Digital contact tracing is already underway in Singapore, South Korea and China

(Heiko Junge/NTB Scanpix/AFP via Getty Images)

Public officials, businesses and citizens are searching for a safe way to release ourselves from the grip of COVID-19 and return to our normal lives. Contact tracing using smartphone proximity technology is one proposed strategy. Proponents point out that many already own smartphones, which have been used to track users’ movements. Opponents worry about the risk to individual privacy and civil liberties. Contact tracing is nothing new. It has been used for decades as a core disease control measure, according to the U.S. Centers for Disease Control and Prevention. In fact, some communities such as New York State are planning to use traditional contact tracing. Public health officials trace the contacts of infected individuals, test the contacts for infection, treat the infected and, in turn, trace their contacts. However, contact tracing with smartphones is making its first appearance with the current COVID-19 pandemic. How does it work? If one of the smartphone users becomes infected, then smartphones of others that have been within 2 meters (6 feet), for 5 to 15 minutes, of the infected user’s phone would be notified and their owners could self-quarantine and seek testing. On April 10, Apple and Google announced joint application programming interfaces (APIs) using these principles that will be rolled out in iOS and Android in May, according to The Challenge of Proximity Apps for COVID-19 Contact Tracing in the Electronic Frontier Foundation on April 10. A number of similarly designed applications are available now or will launch soon. Apple and Google apps will be based on open-source protocols designed by leading academic institutions, such as MIT’s Safe Paths and Covid Watch, a collaboration between Stanford University and the University of Waterloo, according to Apple and Google Team Up to Fight COVID-19 With Contact Tracing in Quartz on April 10. The two mobile platform operators, whose systems run 99 percent of smartphones, have put strict limits on how health agencies can access the data. They support the decentralized approach, which they say would prevent governments from storing information collected from a user’s phone in one centralized location and using it for mass surveillance.
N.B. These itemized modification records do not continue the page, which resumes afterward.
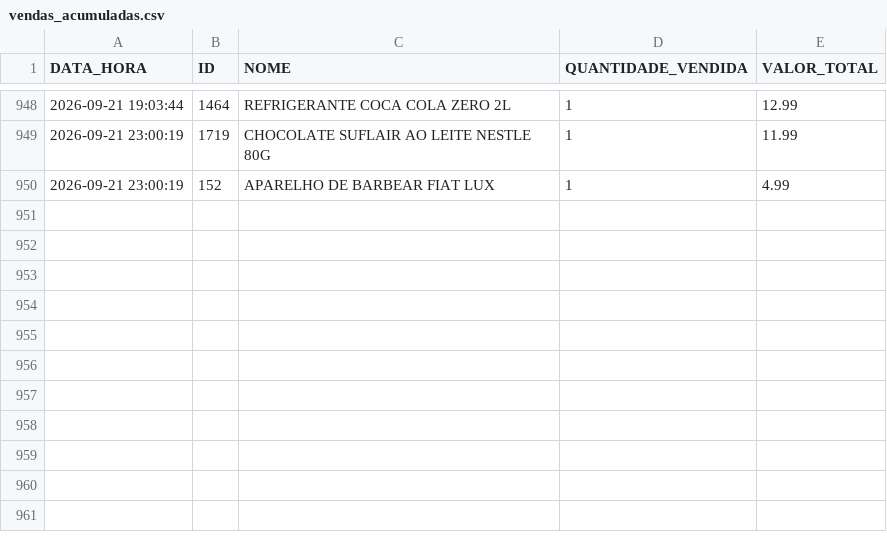
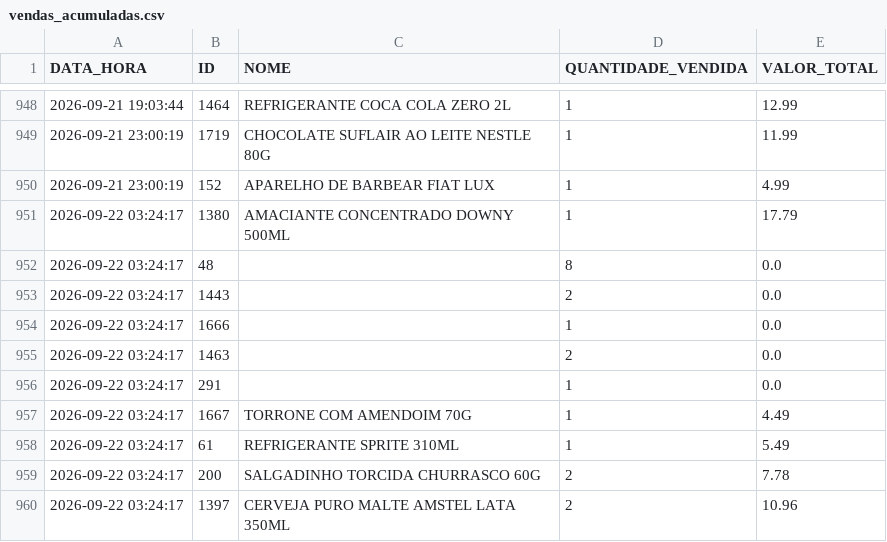
Before and after one commit to HugoSMonteiro/PesquisaMercado, a CSV file: vendas_acumuladas.csv, drawn as a sheet; only a part is shown, gaps mark what is left out; the diff names each change by its address in the sheet, - before the commit and + after, or states it on an @@ line.

```diff
--- a/vendas_acumuladas.csv
+++ b/vendas_acumuladas.csv
+row 951: 2026-09-22 03:24:17 | 1380 | AMACIANTE CONCENTRADO DOWNY 500ML | 1 | 17.79
+row 952: 2026-09-22 03:24:17 | 48 |  | 8 | 0.0
+row 953: 2026-09-22 03:24:17 | 1443 |  | 2 | 0.0
+row 954: 2026-09-22 03:24:17 | 1666 |  | 1 | 0.0
+row 955: 2026-09-22 03:24:17 | 1463 |  | 2 | 0.0
+row 956: 2026-09-22 03:24:17 | 291 |  | 1 | 0.0
+row 957: 2026-09-22 03:24:17 | 1667 | TORRONE COM AMENDOIM 70G | 1 | 4.49
+row 958: 2026-09-22 03:24:17 | 61 | REFRIGERANTE SPRITE 310ML | 1 | 5.49
+row 959: 2026-09-22 03:24:17 | 200 | SALGADINHO TORCIDA CHURRASCO 60G | 2 | 7.78
+row 960: 2026-09-22 03:24:17 | 1397 | CERVEJA PURO MALTE AMSTEL LATA 350ML | 2 | 10.96
```
Also changed, not shown: 2 other files.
Singapore’s TraceTogether app, for example, stores data in a centralized server, which some say make it more vulnerable to hacking and misuse, said Quartz. The European Union Commission issued guidelines for contact tracing on April 17 backing a decentralized approach in line with the European Union’s data privacy law. Several nations, including Austria, Italy, Spain, Germany and France, have agreed to develop apps in line with the Pan-European Privacy-Preserving Proximity Tracing, a coalition which is building a “backbone” for contact tracing apps in the EU. The apps will be able to talk with each other and with the United Kingdom’s NHSX app. Portugal Prime Minister Antonio Costa admitted that the DGS, Portugal’s health directorate, may have the possibility of anonymously alerting smartphones that have been a particular distance from the smartphone of a COVID-infected patients for a particular length of time, according to Publico on April 23. Costa began the interview by rejecting any type of georeferenced tracking in the fight against the novel coronavirus. “I don’t think that this is justified under any circumstances,” said Costa. “There is, in fact, no recommendation from any European institution in this regard. . . . What does exist is a set of applications that are being developed, that anyone can download, and that establishes in community, shares (of information) anonymously. No tracking, no geolocation of people, no identification of people.” France and Germany have started building apps that rely on central servers, which conflicts with Google and Apple, who have rebuffed requests of both countries for support of their apps. Apple has refused to allow Bluetooth wireless technology to run in the background on its iPhones while monitoring other devices. Such monitoring would open the way to greater surveillance by the state, according to privacy experts. Yet, for the French and German apps to work, as it now stands, a phone would need to be unlocked and have Bluetooth running in the foreground, which is a drain on the battery and an inconvenience to the user. A senior French official said that it was time for Europe to stop caving in to pressure from the United States, according to Reuters on April 24. “The European states are being completely held hostage by Google and Apple, said the official, who is involved with coordination efforts of the French contact-tracing app called StopCovid. Germany’s app is being developed by the research group, Fraunhofer HHI for the Robert Koch Institute, a federal agency coordinating the national health policy response to COVID-19. “The federal government has great trust in the system that is being tested by Fraunhofer,” said government spokeswoman Ulrike Demmer. “With a decentralized system, you have to trust Apple and Google.” Proponents of Bluetooth apps say that they will do a better job of preserving privacy and keeping identities anonymous compared with apps that use GPS and location tracking. Critics of digital contact tracing remain dubious. A recent Pew Research survey found that nearly 60 percent of Americans do not think that smartphone tracking will help curb the virus. Despite the lack of confidence, many more people around the world will be able to contact trace digitally soon.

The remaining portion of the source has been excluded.